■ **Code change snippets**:

----------------------------------------

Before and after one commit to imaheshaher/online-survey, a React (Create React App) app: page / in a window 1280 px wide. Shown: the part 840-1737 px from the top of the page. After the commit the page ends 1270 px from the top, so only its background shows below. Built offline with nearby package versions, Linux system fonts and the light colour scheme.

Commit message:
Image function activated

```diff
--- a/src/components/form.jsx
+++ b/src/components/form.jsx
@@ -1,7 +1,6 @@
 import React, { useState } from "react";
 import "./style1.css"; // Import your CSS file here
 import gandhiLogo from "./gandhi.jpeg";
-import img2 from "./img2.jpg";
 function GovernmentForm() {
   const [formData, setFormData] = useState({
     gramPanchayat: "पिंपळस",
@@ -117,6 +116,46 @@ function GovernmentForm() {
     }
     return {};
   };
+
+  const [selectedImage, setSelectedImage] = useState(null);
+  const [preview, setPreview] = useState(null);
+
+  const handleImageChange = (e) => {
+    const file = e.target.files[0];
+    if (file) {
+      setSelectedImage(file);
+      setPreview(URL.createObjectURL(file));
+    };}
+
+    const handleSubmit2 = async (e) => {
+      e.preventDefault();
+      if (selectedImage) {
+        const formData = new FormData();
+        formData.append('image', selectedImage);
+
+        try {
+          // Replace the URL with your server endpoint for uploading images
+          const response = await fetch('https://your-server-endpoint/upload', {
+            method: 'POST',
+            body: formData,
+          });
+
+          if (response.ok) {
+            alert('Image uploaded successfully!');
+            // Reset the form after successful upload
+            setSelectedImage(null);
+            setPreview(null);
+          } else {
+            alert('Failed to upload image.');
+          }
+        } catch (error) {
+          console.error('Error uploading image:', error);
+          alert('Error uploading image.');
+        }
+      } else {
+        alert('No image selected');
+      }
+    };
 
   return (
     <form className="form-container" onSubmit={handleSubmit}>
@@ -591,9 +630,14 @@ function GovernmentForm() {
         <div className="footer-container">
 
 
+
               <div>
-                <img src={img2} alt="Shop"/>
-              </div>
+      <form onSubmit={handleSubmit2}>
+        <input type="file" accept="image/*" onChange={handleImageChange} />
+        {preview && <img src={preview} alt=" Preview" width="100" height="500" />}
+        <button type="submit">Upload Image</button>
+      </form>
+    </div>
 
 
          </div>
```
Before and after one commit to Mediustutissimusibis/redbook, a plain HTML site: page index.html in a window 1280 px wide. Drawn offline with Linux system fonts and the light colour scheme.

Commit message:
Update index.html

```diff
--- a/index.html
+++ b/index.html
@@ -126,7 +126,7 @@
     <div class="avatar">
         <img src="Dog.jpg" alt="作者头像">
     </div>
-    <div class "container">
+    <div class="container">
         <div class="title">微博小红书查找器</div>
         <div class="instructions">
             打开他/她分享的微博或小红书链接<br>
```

----------------------------------------

■ **Description of the task**:
Reproduce each entry above without a single difference.

■ **Task solution**:
Before and after one commit to imaheshaher/online-survey, a React (Create React App) app: page / in a window 1280 px wide. Shown: the part 840-1737 px from the top of the page. After the commit the page ends 1270 px from the top, so only its background shows below. Built offline with nearby package versions, Linux system fonts and the light colour scheme.

Commit message:
Image function activated

```diff
--- a/src/components/form.jsx
+++ b/src/components/form.jsx
@@ -1,7 +1,6 @@
 import React, { useState } from "react";
 import "./style1.css"; // Import your CSS file here
 import gandhiLogo from "./gandhi.jpeg";
-import img2 from "./img2.jpg";
 function GovernmentForm() {
   const [formData, setFormData] = useState({
     gramPanchayat: "पिंपळस",
@@ -117,6 +116,46 @@ function GovernmentForm() {
     }
     return {};
   };
+
+  const [selectedImage, setSelectedImage] = useState(null);
+  const [preview, setPreview] = useState(null);
+
+  const handleImageChange = (e) => {
+    const file = e.target.files[0];
+    if (file) {
+      setSelectedImage(file);
+      setPreview(URL.createObjectURL(file));
+    };}
+
+    const handleSubmit2 = async (e) => {
+      e.preventDefault();
+      if (selectedImage) {
+        const formData = new FormData();
+        formData.append('image', selectedImage);
+
+        try {
+          // Replace the URL with your server endpoint for uploading images
+          const response = await fetch('https://your-server-endpoint/upload', {
+            method: 'POST',
+            body: formData,
+          });
+
+          if (response.ok) {
+            alert('Image uploaded successfully!');
+            // Reset the form after successful upload
+            setSelectedImage(null);
+            setPreview(null);
+          } else {
+            alert('Failed to upload image.');
+          }
+        } catch (error) {
+          console.error('Error uploading image:', error);
+          alert('Error uploading image.');
+        }
+      } else {
+        alert('No image selected');
+      }
+    };
 
   return (
     <form className="form-container" onSubmit={handleSubmit}>
@@ -591,9 +630,14 @@ function GovernmentForm() {
         <div className="footer-container">
 
 
+
               <div>
-                <img src={img2} alt="Shop"/>
-              </div>
+      <form onSubmit={handleSubmit2}>
+        <input type="file" accept="image/*" onChange={handleImageChange} />
+        {preview && <img src={preview} alt=" Preview" width="100" height="500" />}
+        <button type="submit">Upload Image</button>
+      </form>
+    </div>
 
 
          </div>
```
Before and after one commit to Mediustutissimusibis/redbook, a plain HTML site: page index.html in a window 1280 px wide. Drawn offline with Linux system fonts and the light colour scheme.

Commit message:
Update index.html

```diff
--- a/index.html
+++ b/index.html
@@ -126,7 +126,7 @@
     <div class="avatar">
         <img src="Dog.jpg" alt="作者头像">
     </div>
-    <div class "container">
+    <div class="container">
         <div class="title">微博小红书查找器</div>
         <div class="instructions">
             打开他/她分享的微博或小红书链接<br>
```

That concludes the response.